Action item
The result should be every line in the material below containing the string "Vizualizarea".

■ ■ ■ ■ ■

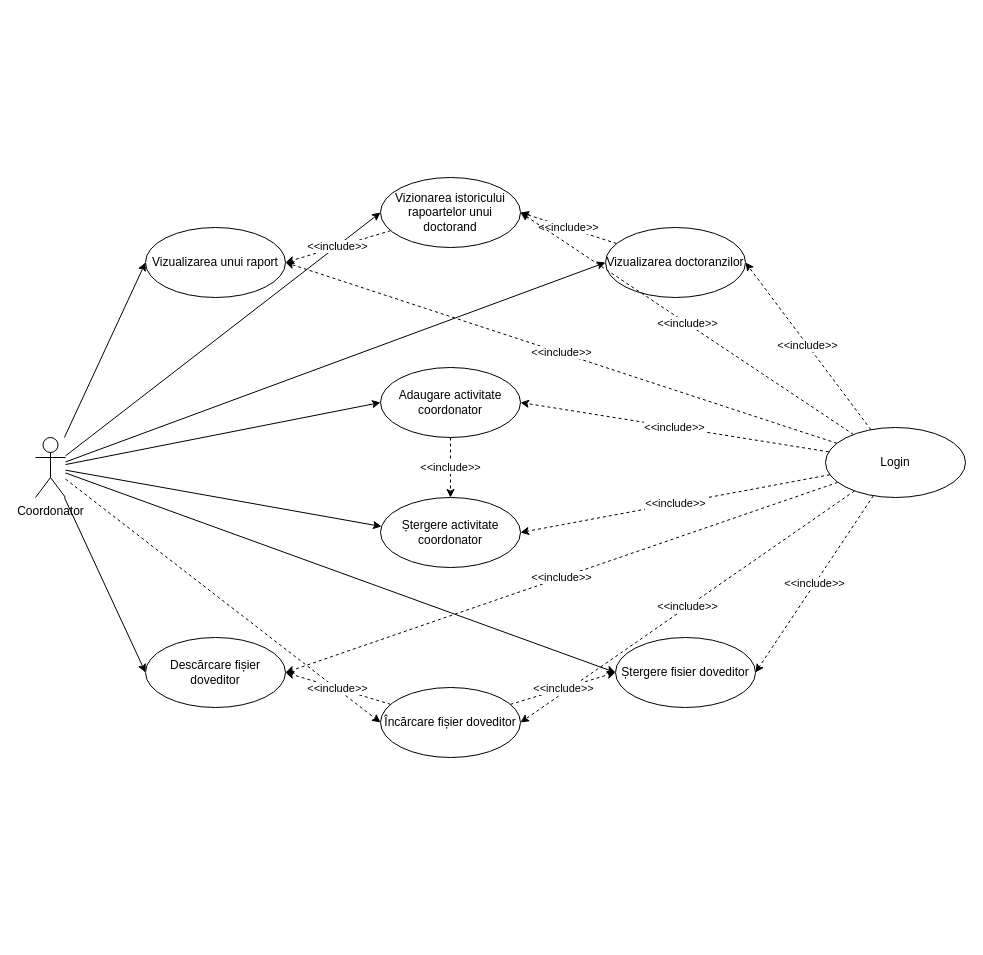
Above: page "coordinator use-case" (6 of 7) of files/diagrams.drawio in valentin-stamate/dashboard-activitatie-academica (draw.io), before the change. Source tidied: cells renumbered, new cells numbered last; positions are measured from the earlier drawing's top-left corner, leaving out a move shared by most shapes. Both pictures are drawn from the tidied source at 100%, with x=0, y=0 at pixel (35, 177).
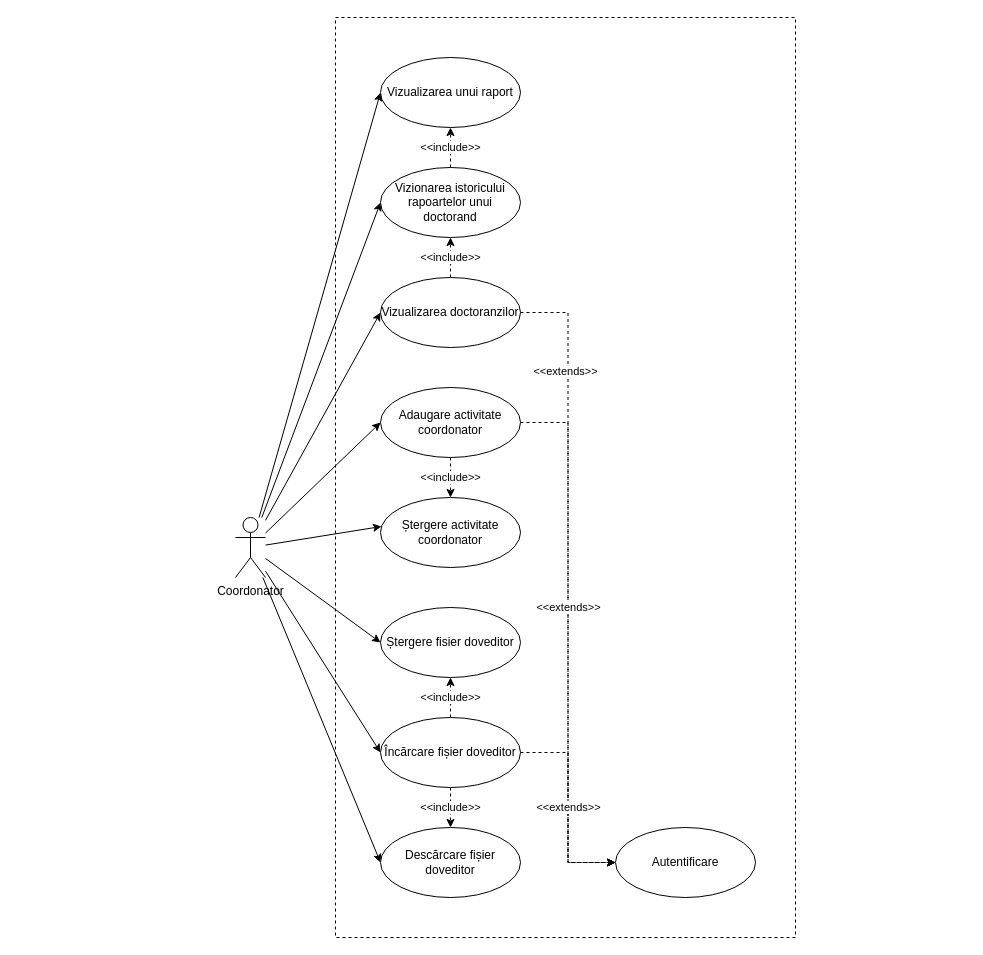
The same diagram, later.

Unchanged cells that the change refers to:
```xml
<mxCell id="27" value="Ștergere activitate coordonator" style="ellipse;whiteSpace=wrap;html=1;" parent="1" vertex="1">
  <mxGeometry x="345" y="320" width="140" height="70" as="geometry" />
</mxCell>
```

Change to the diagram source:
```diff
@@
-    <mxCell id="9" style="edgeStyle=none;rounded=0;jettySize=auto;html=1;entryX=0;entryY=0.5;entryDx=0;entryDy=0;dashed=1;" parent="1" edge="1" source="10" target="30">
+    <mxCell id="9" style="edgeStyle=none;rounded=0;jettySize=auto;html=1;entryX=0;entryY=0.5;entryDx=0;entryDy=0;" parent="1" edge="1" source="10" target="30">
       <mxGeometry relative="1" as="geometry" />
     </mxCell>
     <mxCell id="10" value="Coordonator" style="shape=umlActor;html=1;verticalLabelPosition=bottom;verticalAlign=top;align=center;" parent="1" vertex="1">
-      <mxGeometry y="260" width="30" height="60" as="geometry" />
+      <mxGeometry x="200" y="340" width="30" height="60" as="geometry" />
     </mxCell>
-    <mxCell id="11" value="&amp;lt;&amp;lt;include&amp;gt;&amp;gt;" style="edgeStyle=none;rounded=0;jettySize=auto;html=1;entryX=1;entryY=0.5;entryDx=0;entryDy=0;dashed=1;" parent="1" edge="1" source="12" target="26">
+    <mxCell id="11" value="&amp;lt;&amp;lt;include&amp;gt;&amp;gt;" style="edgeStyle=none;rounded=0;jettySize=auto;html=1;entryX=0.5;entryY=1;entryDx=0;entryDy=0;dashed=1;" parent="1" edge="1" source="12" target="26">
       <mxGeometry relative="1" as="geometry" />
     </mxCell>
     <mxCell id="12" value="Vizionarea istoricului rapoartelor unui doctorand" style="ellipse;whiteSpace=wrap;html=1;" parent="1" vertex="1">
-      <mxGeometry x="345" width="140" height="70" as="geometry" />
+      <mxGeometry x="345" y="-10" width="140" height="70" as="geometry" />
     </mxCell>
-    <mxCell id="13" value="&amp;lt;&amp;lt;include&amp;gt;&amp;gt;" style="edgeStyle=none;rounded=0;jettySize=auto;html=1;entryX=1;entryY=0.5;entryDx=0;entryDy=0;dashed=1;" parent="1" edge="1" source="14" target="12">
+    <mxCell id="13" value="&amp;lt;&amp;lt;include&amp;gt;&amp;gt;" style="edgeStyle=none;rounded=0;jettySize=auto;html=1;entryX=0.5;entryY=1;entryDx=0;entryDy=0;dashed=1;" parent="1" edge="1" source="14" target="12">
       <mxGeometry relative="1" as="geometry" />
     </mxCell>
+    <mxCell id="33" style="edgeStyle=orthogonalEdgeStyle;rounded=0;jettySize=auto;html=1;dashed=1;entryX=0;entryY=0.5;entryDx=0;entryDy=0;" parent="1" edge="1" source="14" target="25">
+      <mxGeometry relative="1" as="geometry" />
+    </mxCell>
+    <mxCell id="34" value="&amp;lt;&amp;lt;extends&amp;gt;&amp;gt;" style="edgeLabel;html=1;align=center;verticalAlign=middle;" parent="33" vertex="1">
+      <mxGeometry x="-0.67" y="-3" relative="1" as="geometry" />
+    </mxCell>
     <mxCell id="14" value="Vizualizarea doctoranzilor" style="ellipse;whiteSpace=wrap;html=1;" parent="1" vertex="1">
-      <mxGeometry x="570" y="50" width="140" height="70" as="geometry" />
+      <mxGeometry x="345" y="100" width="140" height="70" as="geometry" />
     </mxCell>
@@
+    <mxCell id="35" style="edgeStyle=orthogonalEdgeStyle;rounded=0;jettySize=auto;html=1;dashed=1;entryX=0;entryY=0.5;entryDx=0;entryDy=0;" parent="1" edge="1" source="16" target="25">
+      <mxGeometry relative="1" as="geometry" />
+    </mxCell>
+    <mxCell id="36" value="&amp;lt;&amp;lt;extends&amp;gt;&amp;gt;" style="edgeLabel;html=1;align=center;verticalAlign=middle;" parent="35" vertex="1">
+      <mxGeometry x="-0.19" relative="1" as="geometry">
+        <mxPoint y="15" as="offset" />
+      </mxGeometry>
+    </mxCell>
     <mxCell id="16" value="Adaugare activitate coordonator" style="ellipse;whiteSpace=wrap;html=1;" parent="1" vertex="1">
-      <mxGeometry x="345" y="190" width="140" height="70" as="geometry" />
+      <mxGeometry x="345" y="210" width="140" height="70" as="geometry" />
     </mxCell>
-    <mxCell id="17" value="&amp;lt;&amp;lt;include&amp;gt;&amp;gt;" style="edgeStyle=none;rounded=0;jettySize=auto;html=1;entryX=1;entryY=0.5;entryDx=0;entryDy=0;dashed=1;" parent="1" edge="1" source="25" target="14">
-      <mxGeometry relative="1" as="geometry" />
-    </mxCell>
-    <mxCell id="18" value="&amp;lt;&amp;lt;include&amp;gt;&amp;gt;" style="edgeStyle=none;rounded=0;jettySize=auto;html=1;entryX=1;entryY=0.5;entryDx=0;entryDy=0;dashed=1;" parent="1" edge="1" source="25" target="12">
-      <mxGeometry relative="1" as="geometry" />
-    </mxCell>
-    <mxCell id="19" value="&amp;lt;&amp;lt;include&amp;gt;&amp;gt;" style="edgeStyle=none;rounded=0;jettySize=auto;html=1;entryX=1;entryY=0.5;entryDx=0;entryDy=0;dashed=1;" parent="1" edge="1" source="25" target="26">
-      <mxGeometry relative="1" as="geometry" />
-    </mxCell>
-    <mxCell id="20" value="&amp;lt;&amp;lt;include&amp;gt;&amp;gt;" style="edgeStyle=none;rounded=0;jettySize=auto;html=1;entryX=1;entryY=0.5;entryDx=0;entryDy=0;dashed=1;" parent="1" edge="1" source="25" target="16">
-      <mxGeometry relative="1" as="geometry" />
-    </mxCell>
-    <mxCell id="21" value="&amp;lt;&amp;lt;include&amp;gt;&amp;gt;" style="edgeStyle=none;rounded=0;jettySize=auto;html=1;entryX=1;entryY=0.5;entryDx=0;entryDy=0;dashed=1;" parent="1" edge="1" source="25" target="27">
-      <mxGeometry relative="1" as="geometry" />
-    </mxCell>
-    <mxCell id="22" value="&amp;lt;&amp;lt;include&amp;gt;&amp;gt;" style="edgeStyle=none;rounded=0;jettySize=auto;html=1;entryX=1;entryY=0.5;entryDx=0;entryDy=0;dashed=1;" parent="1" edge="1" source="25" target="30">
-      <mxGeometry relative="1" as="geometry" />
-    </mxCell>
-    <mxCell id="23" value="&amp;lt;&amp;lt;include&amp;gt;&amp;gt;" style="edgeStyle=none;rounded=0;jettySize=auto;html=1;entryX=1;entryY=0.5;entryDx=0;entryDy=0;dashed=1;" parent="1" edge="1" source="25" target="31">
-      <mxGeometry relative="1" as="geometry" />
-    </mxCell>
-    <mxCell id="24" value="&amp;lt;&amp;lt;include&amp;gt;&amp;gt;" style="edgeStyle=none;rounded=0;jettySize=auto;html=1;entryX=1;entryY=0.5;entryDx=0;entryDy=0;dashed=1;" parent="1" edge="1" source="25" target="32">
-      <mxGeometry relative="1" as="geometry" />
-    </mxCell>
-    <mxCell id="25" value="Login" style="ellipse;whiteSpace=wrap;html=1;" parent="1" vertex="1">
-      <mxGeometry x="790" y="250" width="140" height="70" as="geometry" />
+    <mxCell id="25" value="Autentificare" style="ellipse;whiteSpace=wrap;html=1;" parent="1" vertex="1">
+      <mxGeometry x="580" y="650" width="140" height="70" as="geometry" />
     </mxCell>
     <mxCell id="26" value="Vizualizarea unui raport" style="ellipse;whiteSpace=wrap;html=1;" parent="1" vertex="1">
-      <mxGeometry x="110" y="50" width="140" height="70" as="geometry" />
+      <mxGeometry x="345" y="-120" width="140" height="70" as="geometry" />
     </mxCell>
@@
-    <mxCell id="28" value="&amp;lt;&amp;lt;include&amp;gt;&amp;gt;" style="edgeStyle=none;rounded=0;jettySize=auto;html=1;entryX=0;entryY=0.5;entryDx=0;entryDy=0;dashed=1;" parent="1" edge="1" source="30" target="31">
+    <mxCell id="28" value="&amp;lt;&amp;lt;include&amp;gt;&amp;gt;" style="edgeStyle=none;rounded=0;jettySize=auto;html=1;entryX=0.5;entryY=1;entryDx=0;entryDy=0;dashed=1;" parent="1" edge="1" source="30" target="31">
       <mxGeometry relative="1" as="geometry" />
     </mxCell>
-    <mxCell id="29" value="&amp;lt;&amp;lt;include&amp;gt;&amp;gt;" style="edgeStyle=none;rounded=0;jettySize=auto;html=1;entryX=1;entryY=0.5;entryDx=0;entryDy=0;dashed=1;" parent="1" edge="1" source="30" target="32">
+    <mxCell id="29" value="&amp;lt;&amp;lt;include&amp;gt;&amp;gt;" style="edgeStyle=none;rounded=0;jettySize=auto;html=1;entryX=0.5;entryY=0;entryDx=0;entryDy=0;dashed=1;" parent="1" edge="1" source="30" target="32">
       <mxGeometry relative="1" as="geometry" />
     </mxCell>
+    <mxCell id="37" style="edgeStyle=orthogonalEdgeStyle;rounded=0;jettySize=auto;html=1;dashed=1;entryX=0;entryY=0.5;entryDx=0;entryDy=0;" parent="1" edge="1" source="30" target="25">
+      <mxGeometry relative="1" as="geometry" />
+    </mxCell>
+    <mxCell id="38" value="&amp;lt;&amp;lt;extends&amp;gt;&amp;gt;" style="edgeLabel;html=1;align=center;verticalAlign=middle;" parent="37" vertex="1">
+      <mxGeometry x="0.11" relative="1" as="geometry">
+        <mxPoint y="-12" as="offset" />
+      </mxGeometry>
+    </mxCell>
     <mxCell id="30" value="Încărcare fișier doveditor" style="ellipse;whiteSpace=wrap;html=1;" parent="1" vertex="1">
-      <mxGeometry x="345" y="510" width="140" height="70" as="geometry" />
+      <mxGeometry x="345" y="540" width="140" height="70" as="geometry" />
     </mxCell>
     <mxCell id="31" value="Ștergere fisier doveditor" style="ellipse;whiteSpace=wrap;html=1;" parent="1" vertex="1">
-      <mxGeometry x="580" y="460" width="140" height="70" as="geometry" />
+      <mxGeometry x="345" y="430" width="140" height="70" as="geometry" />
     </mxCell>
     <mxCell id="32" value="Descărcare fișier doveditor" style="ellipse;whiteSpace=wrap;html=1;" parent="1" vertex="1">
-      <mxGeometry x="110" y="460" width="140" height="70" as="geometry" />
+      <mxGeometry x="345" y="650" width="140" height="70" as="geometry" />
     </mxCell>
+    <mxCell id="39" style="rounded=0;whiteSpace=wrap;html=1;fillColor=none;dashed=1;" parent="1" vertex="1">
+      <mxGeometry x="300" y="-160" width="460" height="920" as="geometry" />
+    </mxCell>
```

■ ■ ■ ■ ■

Exercise result
     <mxCell id="14" value="Vizualizarea doctoranzilor" style="ellipse;whiteSpace=wrap;html=1;" parent="1" vertex="1">
     <mxCell id="26" value="Vizualizarea unui raport" style="ellipse;whiteSpace=wrap;html=1;" parent="1" vertex="1">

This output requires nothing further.